IMG_8667

See pebbles, not sand.

On the walk home, we admired the city, all lit up and shimmering. At nine or so, everybody finally showed up dressed for dinner – the men in tailored jackets, women in summer dresses and Chanel No. 5. Seriously people, the French get this so right. Let’s get dressed for dinner again, shall we America?

IMG_8696

And once again, this is Villefranche Sur Mer. We’re headed back there in the morning because I literally cannot get enough of it. Bill Gates, Sean Connery and Mick Jaggar have homes here. Can you blame them?

IMG_8517

Sometimes, I feel a little guilty about what a ripping good time I get to have in France, but then I remember something Jesus said and I get over it.

I came so that you might have and enjoy your life, have it in abundance, to the full until it overflows. John 10:10

So I’m doing that because I’d be crazy not to. I spend a lot of time at home, praying and studying and mowing my lawn, but here I’m laughing and drinking wine and letting my life overflow. One is not holier than another, Jesus loves me both ways.

But Jesus also said:

From everyone who has been given much, much will be demanded; and from the one who has been entrusted with much, much more will be asked. Luke 12:48.

And do you know what? I’m fine with that bargain. Exactly one month after standing on the dock next to the Excellence V, I’m going to Africa to work in a bush orphanage where kids don’t have shoes. Who lives their life like this? Me, because I’ve decided that living a big, exuberant life and helping other people isn’t an either or proposition. I think it can be both and… It’s crazy but it’s interesting and ultimately that’s what I want.

If Jesus is the foundation and the master architect of our lives, I don’t think it matters what we build, just that we do it with gusto and create something beautiful, not just for ourselves but other people too.

Because It Is Beautiful.

Years ago in Colorado, I meandered through an iron foundry with a friend. Out of the rubble, he grabbed an old iron wheel. The spokes radiated from the hub in a most unusual way, curvy and intricate like S’s rather than L’s. It clearly took the blacksmith much longer to build it that way than with straight spokes.

“Do you know why it’s like that,” my friend, an engineer and blacksmith, asked.

“No.”

“Because it’s beautiful,” he said. “There is no other reason.”IMG_8494

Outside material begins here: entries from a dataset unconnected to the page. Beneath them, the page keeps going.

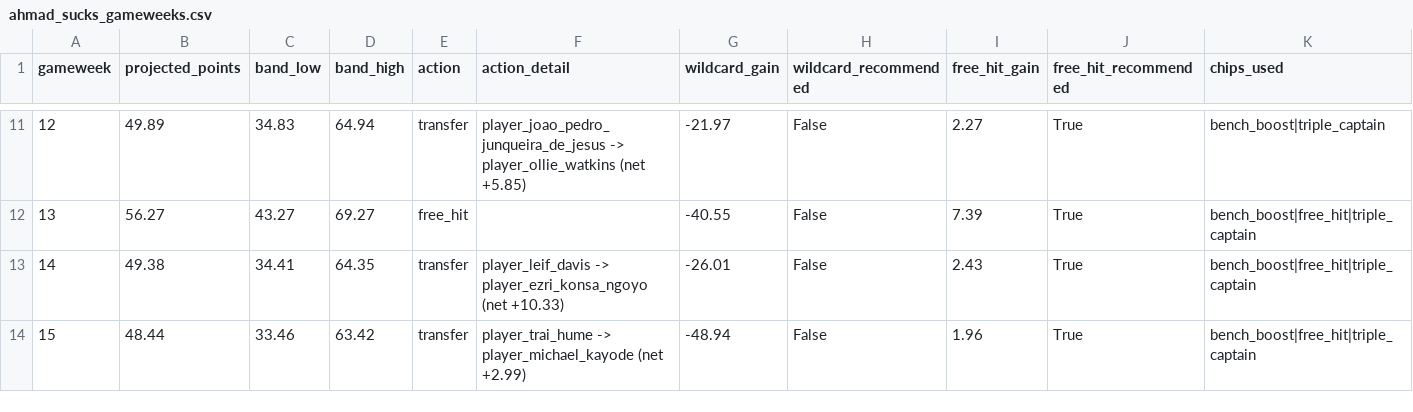
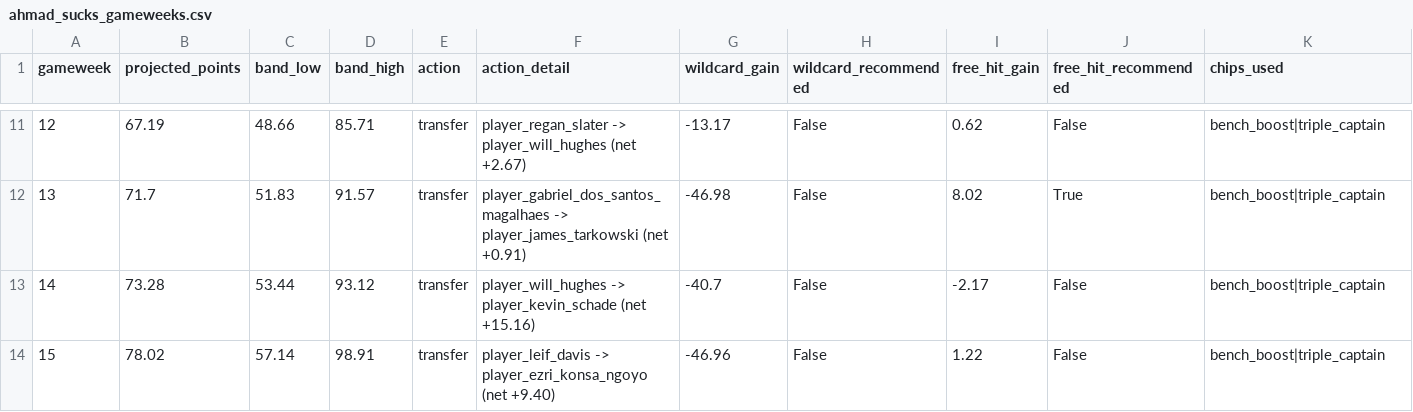
Before and after one commit to AhmadRehman1/FPL-Analyser, a CSV file: data/chip_timing/ahmad_sucks_gameweeks.csv, drawn as a sheet; only a part is shown, gaps mark what is left out; the diff covers the shown part only.

```diff
--- a/data/chip_timing/ahmad_sucks_gameweeks.csv
+++ b/data/chip_timing/ahmad_sucks_gameweeks.csv
@@ -11,4 +11,4 @@ gameweek,projected_points,band_low,band_high,action,action_detail,wildcard_gain,
-12,49.89,34.83,64.94,transfer,player_joao_pedro_junqueira_de_jesus -> player_ollie_watkins (net +5.85),-21.97,False,2.27,True,bench_boost|triple_captain
-13,56.27,43.27,69.27,free_hit,,-40.55,False,7.39,True,bench_boost|free_hit|triple_captain
-14,49.38,34.41,64.35,transfer,player_leif_davis -> player_ezri_konsa_ngoyo (net +10.33),-26.01,False,2.43,True,bench_boost|free_hit|triple_captain
-15,48.44,33.46,63.42,transfer,player_trai_hume -> player_michael_kayode (net +2.99),-48.94,False,1.96,True,bench_boost|free_hit|triple_captain
+12,67.19,48.66,85.71,transfer,player_regan_slater -> player_will_hughes (net +2.67),-13.17,False,0.62,False,bench_boost|triple_captain
+13,71.7,51.83,91.57,transfer,player_gabriel_dos_santos_magalhaes -> player_james_tarkowski (net +0.91),-46.98,False,8.02,True,bench_boost|triple_captain
+14,73.28,53.44,93.12,transfer,player_will_hughes -> player_kevin_schade (net +15.16),-40.7,False,-2.17,False,bench_boost|triple_captain
+15,78.02,57.14,98.91,transfer,player_leif_davis -> player_ezri_konsa_ngoyo (net +9.40),-46.96,False,1.22,False,bench_boost|triple_captain
```
Also changed, not shown: 103 edited cells elsewhere in this file, data/chip_timing/ahmad_sucks_wildcard_sweep.csv, data/chip_timing/matippy_toes_gameweeks.csv, 3 other files.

Enjoying a little jet lag tonight, I’m sitting in our apartment in Nice, France with the gallerie windows open to the Port du Nice. Sailboats bob gently in their slips next to three-story yachts with navy blue hulls and tan, young men swabbing their already spotless decks.

Although it is dark, I can see all this because the port is ringed by street lights shaped like lanterns. But evidently, that’s not lovely enough, because they lamps don’t just shimmer on the water, every now and again they flicker, flash and change color. At the moment, they are green. Soon they will turn purple.

Do you know why they do that?

Because it is beautiful. There is no other reason.

Consider French architecture, art, fashion and food. The French cultivate beauty and finery for the sake of itself, which is perhaps the reason France is the most visited nation on earth. The United States is second and we have the Grand Canyon.

IMG_8496In addition, Nice Port and the Old Town are separated by a large tree covered hill, rising 300 feet above the Mediterranean. Until 1705 there was a castle there, but now it is a city park, a picnic spot with Roman ruins and long views over the turquoise and cobalt sea.

The park closes at night but all along the hillside the trees are awash with careful, deliberate landscape lighting, which also shimmers off the water in the Port below.

How delightfully unnecessary all this is, but at nearly 2am on a jet lag night, I’m reminded we are all capable of magic, and creating something that makes people linger and sigh requires no explanation.

Because it’s beautiful, is reason enough.

So, what magic are you creating?